New Delhi, Sept 17: The Bharatiya Janata Party (BJP) today demanded apology from Prime Minister Manmohan Singh and Congress president Sonia Gandhi for the government"s statement that some of Hinduism's most important texts were not proof of the existence of Hindu gods in an affidavit.
"They say they have accepted the mistake, but Manmohan Singh and Sonia Gandhi have not apologized yet. Ambika Soni (Union Cultural Minister) and H.R. Bhardwaj (Union Law Minister) have not resigned yet. You cannot kill anyone and accept they have committed the mistake," said BJP leader Vijay Goel.
“This kind of treatment can be given to only to Hindu religion. If the same thing would have happened to Christians and Muslims then riot have broken out in the country. The government is doing all this (Amending affidavit before court) to appease Hindu voters," he added.
The row erupted after the Centre filed a statement before the Supreme Court on Wednesday on the Sethu Samundram ship lane project.
The government backtracked on the 'affidavit' next day and sought three months time from the apex court to file an amended one, following threats of nationwide protests by the BJP.
The Supreme Court Bench headed by Chief Justice K G Balkrishnan allowed the withdrawal of affidavit, and posted the matter for next hearing in the first week of January 2008.

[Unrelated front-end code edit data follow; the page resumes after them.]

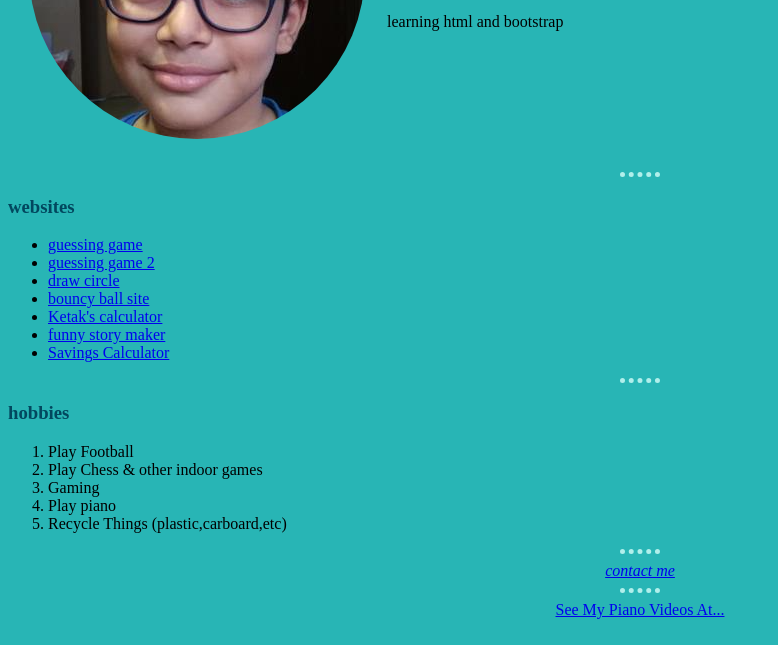
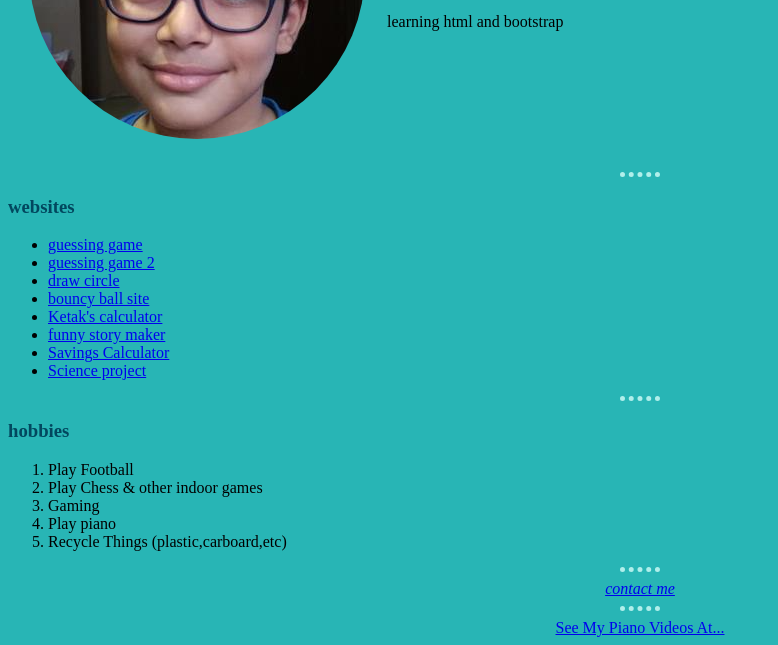
Before and after one commit to Ketak-Nair/ketakpersonalsite, a plain HTML site: page index.html in a window 1280 px wide. Shown: the part 226-871 px from the top of the page, without its empty margins (0-778 px from the left). Drawn offline with Linux system fonts and the light colour scheme.

Commit message:
Update index.html

```diff
--- a/index.html
+++ b/index.html
@@ -24,6 +24,7 @@
         <li><a href="Ketak's calculator.html">Ketak's calculator</a></li>
         <li><a href="funny story maker.html">funny story maker</a></li>
         <li><a href="calculator.html">Savings Calculator</a></li>
+        <li><a href="science project.html">Science project</a></li>
       </ul>
       <hr>
       <h3>hobbies</h3>
```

The apex Bench said that the August 31 interim order restraining any construction at the "Ram Sethu" or Adam's bridge area will continue.
The Centre cleared that there was no intention to cast aspersions on a religious faith or to divide the society.
Soni said on Saturday that she was prepared to resign over the matter if asked to by the Prime Minister or the party president.
The culture ministry has suspended a director and an assistant director at the Archaeological Survey of India, which prepared the affidavit, while it investigates what happened.
The minister said the officials had ignored some of the revisions she wanted made after seeing a draft of the affidavit.
The government filed the affidavit as it defends its plan to build a canal through a bridge-like stretch of sandbanks and rocks between the Indian coast and Sri Lanka.
The 560-million-dollar Sethusamudram Ship Canal Project is intended to shave up to 36 hours off ship journeys between India's western and eastern coasts. Conservationists say the project will kill marine life and harm fishermen's livelihoods.
The project has also sparked protests by other groups including conservationists and local fishermen, who say the dredging will mean dumping sediment in deeper water further out to sea.